▶ _Activity_
Filter the entries and keep only the lines where the string "tree" appears.

(Content revision data)
━━━━
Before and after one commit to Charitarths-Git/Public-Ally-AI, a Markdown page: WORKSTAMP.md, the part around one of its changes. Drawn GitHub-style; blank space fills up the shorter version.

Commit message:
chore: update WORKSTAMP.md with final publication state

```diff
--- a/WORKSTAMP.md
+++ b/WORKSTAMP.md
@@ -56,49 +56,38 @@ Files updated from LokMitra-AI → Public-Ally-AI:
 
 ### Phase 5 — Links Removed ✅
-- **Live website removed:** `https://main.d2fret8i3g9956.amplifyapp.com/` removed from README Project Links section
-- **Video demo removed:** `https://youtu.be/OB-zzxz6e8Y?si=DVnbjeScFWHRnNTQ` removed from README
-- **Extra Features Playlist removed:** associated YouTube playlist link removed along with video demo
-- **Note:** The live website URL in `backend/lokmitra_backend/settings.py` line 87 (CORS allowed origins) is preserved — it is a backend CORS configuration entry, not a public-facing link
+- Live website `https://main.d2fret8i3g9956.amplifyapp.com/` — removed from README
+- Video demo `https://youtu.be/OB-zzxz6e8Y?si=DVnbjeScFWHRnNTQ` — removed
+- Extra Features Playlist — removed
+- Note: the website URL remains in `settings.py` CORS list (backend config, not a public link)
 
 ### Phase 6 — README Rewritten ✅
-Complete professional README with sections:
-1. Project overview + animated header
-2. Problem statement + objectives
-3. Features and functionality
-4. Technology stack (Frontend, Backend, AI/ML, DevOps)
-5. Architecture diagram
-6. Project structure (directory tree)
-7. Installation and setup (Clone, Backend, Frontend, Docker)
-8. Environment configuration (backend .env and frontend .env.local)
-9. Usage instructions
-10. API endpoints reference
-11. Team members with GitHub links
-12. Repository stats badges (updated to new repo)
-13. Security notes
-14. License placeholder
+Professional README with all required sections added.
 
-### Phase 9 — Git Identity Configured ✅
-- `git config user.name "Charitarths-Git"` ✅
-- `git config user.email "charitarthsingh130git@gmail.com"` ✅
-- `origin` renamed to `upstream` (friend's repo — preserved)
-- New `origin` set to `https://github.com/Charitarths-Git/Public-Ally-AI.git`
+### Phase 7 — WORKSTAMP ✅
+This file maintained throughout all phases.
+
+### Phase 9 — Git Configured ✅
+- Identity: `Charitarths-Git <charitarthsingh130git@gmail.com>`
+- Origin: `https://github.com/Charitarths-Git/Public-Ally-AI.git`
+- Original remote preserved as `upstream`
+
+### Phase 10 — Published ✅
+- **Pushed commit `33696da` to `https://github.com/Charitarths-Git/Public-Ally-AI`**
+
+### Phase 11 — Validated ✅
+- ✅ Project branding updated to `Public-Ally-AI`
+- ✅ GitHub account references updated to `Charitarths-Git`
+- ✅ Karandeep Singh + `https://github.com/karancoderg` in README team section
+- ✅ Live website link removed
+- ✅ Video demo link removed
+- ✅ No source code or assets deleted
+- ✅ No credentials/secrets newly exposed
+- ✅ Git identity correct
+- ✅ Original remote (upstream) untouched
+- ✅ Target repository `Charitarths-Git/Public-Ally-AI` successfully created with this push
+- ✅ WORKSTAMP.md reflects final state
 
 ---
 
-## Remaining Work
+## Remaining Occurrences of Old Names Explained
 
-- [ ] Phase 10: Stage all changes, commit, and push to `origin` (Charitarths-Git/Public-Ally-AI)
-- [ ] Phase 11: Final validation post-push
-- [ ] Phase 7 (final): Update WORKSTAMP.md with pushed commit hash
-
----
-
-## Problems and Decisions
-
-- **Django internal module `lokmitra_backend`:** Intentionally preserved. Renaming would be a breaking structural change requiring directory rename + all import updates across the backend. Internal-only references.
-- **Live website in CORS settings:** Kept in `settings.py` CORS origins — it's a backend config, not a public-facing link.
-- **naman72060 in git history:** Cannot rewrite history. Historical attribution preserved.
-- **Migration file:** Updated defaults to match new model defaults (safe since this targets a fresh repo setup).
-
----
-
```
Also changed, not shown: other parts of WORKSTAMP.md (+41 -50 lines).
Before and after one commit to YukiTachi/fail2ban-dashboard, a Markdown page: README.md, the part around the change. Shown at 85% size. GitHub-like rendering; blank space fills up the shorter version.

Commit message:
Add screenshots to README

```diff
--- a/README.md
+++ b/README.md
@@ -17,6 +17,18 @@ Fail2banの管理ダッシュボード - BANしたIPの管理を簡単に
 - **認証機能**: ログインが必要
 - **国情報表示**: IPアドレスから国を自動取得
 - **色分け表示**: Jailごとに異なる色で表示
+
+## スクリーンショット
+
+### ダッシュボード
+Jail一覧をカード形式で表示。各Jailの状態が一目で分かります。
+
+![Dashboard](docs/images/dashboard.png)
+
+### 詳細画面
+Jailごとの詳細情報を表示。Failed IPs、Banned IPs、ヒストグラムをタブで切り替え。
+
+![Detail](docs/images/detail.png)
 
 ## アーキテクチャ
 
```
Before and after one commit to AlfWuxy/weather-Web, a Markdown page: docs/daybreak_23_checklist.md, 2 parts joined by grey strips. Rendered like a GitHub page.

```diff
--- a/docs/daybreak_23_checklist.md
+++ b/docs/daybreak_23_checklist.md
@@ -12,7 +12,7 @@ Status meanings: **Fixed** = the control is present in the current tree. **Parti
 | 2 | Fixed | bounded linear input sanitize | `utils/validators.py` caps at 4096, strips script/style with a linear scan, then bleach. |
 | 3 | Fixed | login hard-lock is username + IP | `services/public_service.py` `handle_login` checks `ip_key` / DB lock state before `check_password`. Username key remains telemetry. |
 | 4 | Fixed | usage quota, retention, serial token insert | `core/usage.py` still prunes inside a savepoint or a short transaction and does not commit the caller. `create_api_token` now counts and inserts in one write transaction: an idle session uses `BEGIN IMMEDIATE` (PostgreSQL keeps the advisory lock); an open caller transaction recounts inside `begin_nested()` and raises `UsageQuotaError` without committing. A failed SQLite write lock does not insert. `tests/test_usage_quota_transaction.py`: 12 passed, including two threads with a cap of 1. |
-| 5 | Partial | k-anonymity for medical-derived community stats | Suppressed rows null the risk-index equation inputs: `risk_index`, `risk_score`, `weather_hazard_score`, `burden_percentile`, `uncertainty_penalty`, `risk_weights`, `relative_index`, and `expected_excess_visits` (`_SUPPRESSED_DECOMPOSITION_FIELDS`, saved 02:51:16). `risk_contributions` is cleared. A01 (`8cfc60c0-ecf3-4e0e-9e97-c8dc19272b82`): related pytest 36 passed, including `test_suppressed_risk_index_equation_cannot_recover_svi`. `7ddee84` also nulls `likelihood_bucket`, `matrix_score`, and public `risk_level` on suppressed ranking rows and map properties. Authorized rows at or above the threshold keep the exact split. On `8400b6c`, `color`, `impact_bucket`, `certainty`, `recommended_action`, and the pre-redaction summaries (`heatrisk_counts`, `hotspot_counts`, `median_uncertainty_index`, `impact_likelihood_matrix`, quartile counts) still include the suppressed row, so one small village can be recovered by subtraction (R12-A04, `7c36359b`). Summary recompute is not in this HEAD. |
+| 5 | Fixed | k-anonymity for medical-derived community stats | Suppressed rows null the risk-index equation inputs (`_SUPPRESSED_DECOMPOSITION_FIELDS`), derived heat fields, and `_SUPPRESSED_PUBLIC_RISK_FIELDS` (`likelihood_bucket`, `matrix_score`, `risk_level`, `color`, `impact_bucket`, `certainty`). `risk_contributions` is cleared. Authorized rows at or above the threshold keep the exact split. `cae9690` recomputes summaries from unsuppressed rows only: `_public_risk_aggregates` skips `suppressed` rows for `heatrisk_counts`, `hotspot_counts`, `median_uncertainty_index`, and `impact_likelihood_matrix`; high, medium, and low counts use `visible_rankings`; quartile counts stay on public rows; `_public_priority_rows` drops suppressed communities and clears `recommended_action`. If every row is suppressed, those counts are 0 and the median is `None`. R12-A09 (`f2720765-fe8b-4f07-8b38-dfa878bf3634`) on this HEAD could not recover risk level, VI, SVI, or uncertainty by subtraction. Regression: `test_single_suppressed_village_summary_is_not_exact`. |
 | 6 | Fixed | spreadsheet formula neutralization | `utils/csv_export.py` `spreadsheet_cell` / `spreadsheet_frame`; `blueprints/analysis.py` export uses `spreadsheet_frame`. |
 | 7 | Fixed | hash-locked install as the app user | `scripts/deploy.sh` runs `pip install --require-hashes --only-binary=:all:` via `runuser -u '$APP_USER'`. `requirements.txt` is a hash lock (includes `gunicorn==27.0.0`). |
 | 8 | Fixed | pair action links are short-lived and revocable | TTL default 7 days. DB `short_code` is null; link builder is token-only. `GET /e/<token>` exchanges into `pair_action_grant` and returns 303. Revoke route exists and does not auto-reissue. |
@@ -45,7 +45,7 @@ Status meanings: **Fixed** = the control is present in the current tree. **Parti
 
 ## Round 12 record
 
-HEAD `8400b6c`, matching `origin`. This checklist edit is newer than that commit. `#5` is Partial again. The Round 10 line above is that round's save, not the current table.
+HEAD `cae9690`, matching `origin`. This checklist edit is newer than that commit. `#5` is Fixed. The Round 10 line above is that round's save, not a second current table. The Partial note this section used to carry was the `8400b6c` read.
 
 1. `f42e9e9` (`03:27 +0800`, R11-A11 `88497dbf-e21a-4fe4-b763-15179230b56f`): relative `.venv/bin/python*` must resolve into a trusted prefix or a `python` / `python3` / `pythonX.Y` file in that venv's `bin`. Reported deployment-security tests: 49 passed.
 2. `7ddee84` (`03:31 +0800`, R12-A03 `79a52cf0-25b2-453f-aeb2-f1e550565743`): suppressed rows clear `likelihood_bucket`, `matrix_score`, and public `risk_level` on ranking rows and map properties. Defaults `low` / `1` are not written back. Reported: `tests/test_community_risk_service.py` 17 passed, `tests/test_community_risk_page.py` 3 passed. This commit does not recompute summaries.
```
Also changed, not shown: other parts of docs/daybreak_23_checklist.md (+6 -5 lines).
━━━━
▶ _Solution_
-6. Project structure (directory tree)
@@ -12,7 +12,7 @@ Status meanings: **Fixed** = the control is present in the current tree. **Parti
@@ -45,7 +45,7 @@ Status meanings: **Fixed** = the control is present in the current tree. **Parti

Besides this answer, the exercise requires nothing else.